What you are asked to do
This exercise asks for the entries below to be printed exactly.

Data provided
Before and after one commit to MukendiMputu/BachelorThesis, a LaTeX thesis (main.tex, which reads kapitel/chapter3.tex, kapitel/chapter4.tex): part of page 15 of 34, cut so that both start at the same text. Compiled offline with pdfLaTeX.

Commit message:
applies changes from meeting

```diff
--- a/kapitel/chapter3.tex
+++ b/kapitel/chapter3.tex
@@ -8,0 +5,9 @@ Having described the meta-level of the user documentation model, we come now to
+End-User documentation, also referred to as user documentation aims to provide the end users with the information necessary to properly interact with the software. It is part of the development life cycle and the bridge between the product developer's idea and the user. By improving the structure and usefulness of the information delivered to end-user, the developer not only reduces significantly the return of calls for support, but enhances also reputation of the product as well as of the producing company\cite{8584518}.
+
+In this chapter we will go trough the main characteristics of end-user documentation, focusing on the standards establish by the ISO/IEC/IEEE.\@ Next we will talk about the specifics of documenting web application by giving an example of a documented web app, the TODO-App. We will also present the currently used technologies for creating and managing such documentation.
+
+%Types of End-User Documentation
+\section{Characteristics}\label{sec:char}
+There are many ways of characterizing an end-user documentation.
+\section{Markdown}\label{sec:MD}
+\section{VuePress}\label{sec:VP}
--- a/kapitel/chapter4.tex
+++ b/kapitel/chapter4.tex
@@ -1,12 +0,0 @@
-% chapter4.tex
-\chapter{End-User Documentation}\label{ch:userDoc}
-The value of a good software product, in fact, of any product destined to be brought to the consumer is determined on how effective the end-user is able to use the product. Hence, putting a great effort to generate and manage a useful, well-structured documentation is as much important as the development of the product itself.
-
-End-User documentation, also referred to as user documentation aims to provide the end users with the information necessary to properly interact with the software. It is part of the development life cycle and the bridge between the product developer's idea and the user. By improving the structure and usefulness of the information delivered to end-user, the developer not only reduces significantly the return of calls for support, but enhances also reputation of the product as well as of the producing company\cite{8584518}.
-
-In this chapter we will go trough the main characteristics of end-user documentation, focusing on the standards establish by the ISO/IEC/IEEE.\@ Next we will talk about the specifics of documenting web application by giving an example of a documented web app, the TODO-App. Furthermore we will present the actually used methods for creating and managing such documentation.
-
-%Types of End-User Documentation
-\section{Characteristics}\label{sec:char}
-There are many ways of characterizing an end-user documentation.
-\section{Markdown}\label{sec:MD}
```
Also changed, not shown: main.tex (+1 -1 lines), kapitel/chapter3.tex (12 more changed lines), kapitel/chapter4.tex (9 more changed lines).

Problem solution
Before and after one commit to MukendiMputu/BachelorThesis, a LaTeX thesis (main.tex, which reads kapitel/chapter3.tex, kapitel/chapter4.tex): part of page 15 of 34, cut so that both start at the same text. Compiled offline with pdfLaTeX.

Commit message:
applies changes from meeting

```diff
--- a/kapitel/chapter3.tex
+++ b/kapitel/chapter3.tex
@@ -8,0 +5,9 @@ Having described the meta-level of the user documentation model, we come now to
+End-User documentation, also referred to as user documentation aims to provide the end users with the information necessary to properly interact with the software. It is part of the development life cycle and the bridge between the product developer's idea and the user. By improving the structure and usefulness of the information delivered to end-user, the developer not only reduces significantly the return of calls for support, but enhances also reputation of the product as well as of the producing company\cite{8584518}.
+
+In this chapter we will go trough the main characteristics of end-user documentation, focusing on the standards establish by the ISO/IEC/IEEE.\@ Next we will talk about the specifics of documenting web application by giving an example of a documented web app, the TODO-App. We will also present the currently used technologies for creating and managing such documentation.
+
+%Types of End-User Documentation
+\section{Characteristics}\label{sec:char}
+There are many ways of characterizing an end-user documentation.
+\section{Markdown}\label{sec:MD}
+\section{VuePress}\label{sec:VP}
--- a/kapitel/chapter4.tex
+++ b/kapitel/chapter4.tex
@@ -1,12 +0,0 @@
-% chapter4.tex
-\chapter{End-User Documentation}\label{ch:userDoc}
-The value of a good software product, in fact, of any product destined to be brought to the consumer is determined on how effective the end-user is able to use the product. Hence, putting a great effort to generate and manage a useful, well-structured documentation is as much important as the development of the product itself.
-
-End-User documentation, also referred to as user documentation aims to provide the end users with the information necessary to properly interact with the software. It is part of the development life cycle and the bridge between the product developer's idea and the user. By improving the structure and usefulness of the information delivered to end-user, the developer not only reduces significantly the return of calls for support, but enhances also reputation of the product as well as of the producing company\cite{8584518}.
-
-In this chapter we will go trough the main characteristics of end-user documentation, focusing on the standards establish by the ISO/IEC/IEEE.\@ Next we will talk about the specifics of documenting web application by giving an example of a documented web app, the TODO-App. Furthermore we will present the actually used methods for creating and managing such documentation.
-
-%Types of End-User Documentation
-\section{Characteristics}\label{sec:char}
-There are many ways of characterizing an end-user documentation.
-\section{Markdown}\label{sec:MD}
```
Also changed, not shown: main.tex (+1 -1 lines), kapitel/chapter3.tex (12 more changed lines), kapitel/chapter4.tex (9 more changed lines).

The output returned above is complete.